● NY-23, NY-Gov: Republican Rep. Tom Reed said Sunday evening that he would not run for re-election or for any other office in 2022, an announcement that came two days after the Washington Post published a story where a former lobbyist named Nicolette Davis accused Reed of sexually harassing her at a Minneapolis restaurant in 2017.
Davis, who was a 25-year-old insurance company lobbyist at the time, recounted that she had briefly met Reed earlier on the day in question during a networking trip. Davis says she went to a restaurant with several of her colleagues later that evening that Reed also happened to be at, and she wound up sitting next to him at a table.
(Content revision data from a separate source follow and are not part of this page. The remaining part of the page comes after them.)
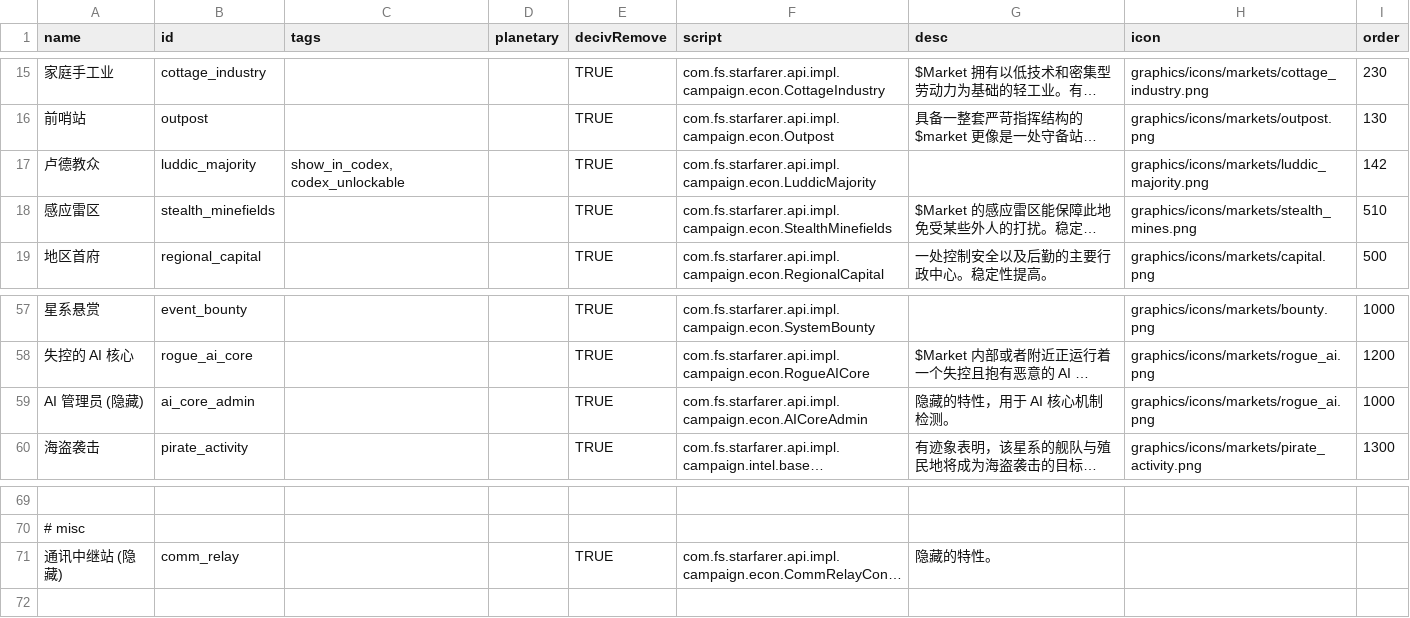
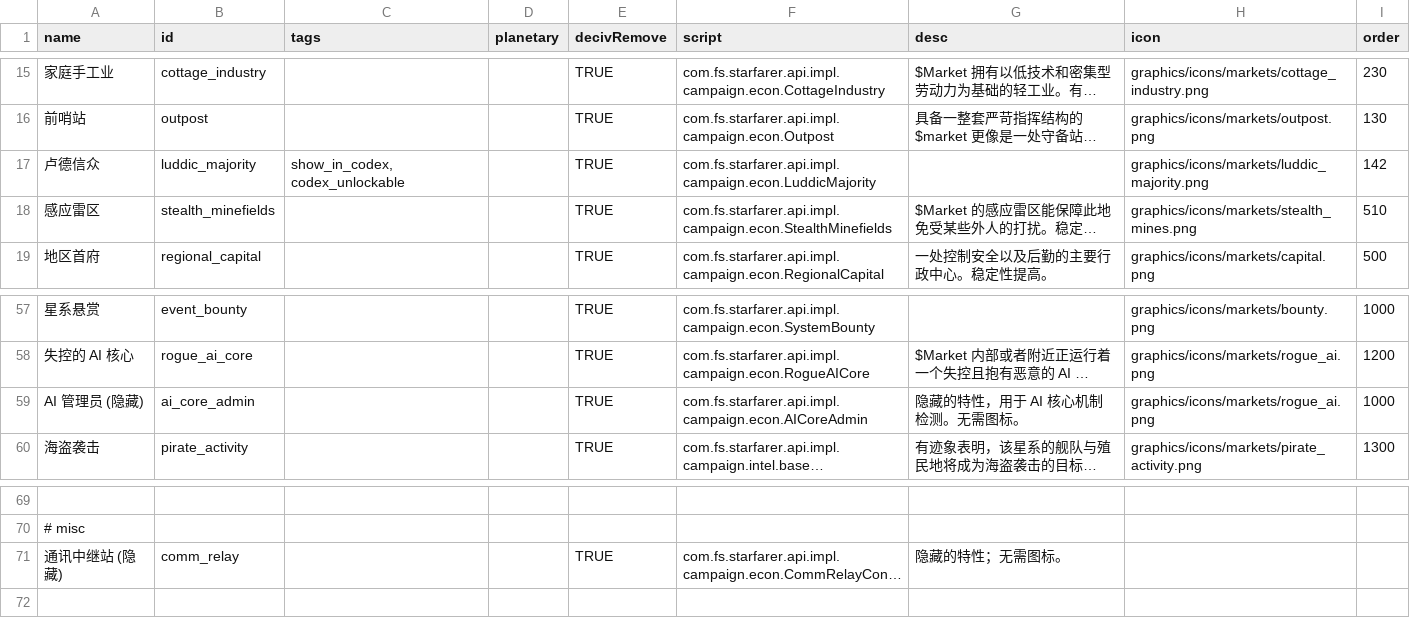
Before and after one commit to TruthOriginem/Starsector-Localization-CN, a CSV file: localization/data/campaign/market_conditions.csv, drawn as a sheet; only a part is shown, gaps mark what is left out; long unchanged cells end in …; the diff names each change by its address in the sheet, - before the commit and + after, or states it on an @@ line.

```diff
--- a/localization/data/campaign/market_conditions.csv
+++ b/localization/data/campaign/market_conditions.csv
-A17 (name): 卢德教众
+A17 (name): 卢德信众
-G59 (desc): 隐藏的特性，用于 AI 核心机制检测。
+G59 (desc): 隐藏的特性，用于 AI 核心机制检测。无需图标。
-G71 (desc): 隐藏的特性。
+G71 (desc): 隐藏的特性；无需图标。
```
Also changed, not shown: localization/data/strings/descriptions.csv, 15 other files.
In the words of reporter Beth Reinhard, Davis says that the congressman put his “hand outside her blouse, briefly fumbled with her bra before unhooking it by pinching the clasp,” which left her “stunned” and afraid to speak. Reinhard continued, “He moved his hand to her thigh, inching upward.” Reed only stopped, according to Davis, after she asked another person at the table for help, who then “pull[ed] the congressman away from the table and out of the restaurant.”
Davis showed the paper a text from that night in which she told her friend and coworker, Jessica Strieter, “A drunk congressman is rubbing my back,” and later added, “HELP HELP.” An unnamed witness also told Reinhard that “Reed was visibly intoxicated and put his hand on Davis’ back before being escorted from the restaurant while the rest of the group remained.”
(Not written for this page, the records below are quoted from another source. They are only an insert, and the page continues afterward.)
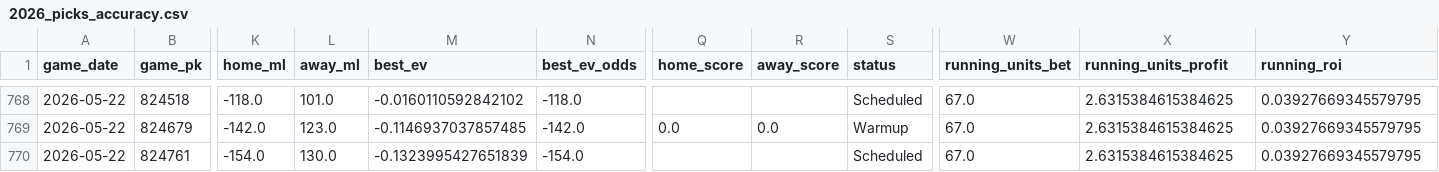
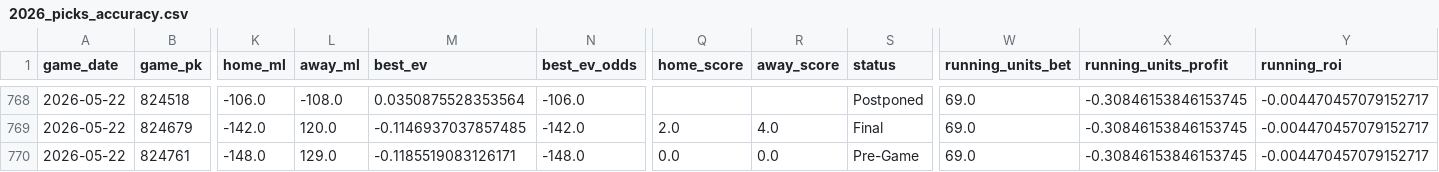
Before and after one commit to tyler-janak/TheBullpenBet, a CSV file: 2026_picks_accuracy.csv, drawn as a sheet; only a part is shown, gaps mark what is left out; the diff covers the shown part only; the diff names each change by its address in the sheet, - before the commit and + after, or states it on an @@ line.

```diff
--- a/2026_picks_accuracy.csv
+++ b/2026_picks_accuracy.csv
-K768 (home_ml): -118.0
+K768 (home_ml): -106.0
-L768 (away_ml): 101.0
+L768 (away_ml): -108.0
-M768 (best_ev): -0.0160110592842102
+M768 (best_ev): 0.0350875528353564
-N768 (best_ev_odds): -118.0
+N768 (best_ev_odds): -106.0
-S768 (status): Scheduled
+S768 (status): Postponed
-W768:W770 (running_units_bet): 67.0
+W768:W770 (running_units_bet): 69.0
-X768:X770 (running_units_profit): 2.6315384615384625
+X768:X770 (running_units_profit): -0.30846153846153745
-Y768:Y770 (running_roi): 0.03927669345579795
+Y768:Y770 (running_roi): -0.004470457079152717
-L769 (away_ml): 123.0
+L769 (away_ml): 120.0
-Q769 (home_score): 0.0
+Q769 (home_score): 2.0
-R769 (away_score): 0.0
+R769 (away_score): 4.0
-S769 (status): Warmup
+S769 (status): Final
-K770 (home_ml): -154.0
+K770 (home_ml): -148.0
-L770 (away_ml): 130.0
+L770 (away_ml): 129.0
-M770 (best_ev): -0.1323995427651839
+M770 (best_ev): -0.1185519083126171
-N770 (best_ev_odds): -154.0
+N770 (best_ev_odds): -148.0
-Q770 (home_score): (empty)
+Q770 (home_score): 0.0
-R770 (away_score): (empty)
+R770 (away_score): 0.0
-S770 (status): Scheduled
+S770 (status): Pre-Game
```
Also changed, not shown: 127 edited cells elsewhere in this file, outputs/hitterspitchers_today.csv, outputs/hitterspitchers_today_raw.csv, 8 other files.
Strieter says that Davis told her more about the incident after the trip, adding, “She was really shaken by it.” Davis’ supervisor at the time, Brad Knox, also said that he remembered Davis telling him about what happened. Knox added that he asked Davis if she wanted to file a complaint with the House Ethics Committee but says that she decided not to. Davis herself says she now regrets not pursuing that option, but explained, “I was afraid I would become ‘that girl’ who made a mess of things for a member, and that no one would ever want to associate with me.”
The Post contacted Reed, who had been mulling a bid for governor of New York, with a list of questions for its story, to which he responded, “This account of my actions is not accurate.” On Sunday, though, Reed published a statement apologizing to Davis and announcing that he would not be on the ballot for anything next year. Reed’s upstate seat backed Trump 55-43, though no one knows what the congressional map will look like after redistricting.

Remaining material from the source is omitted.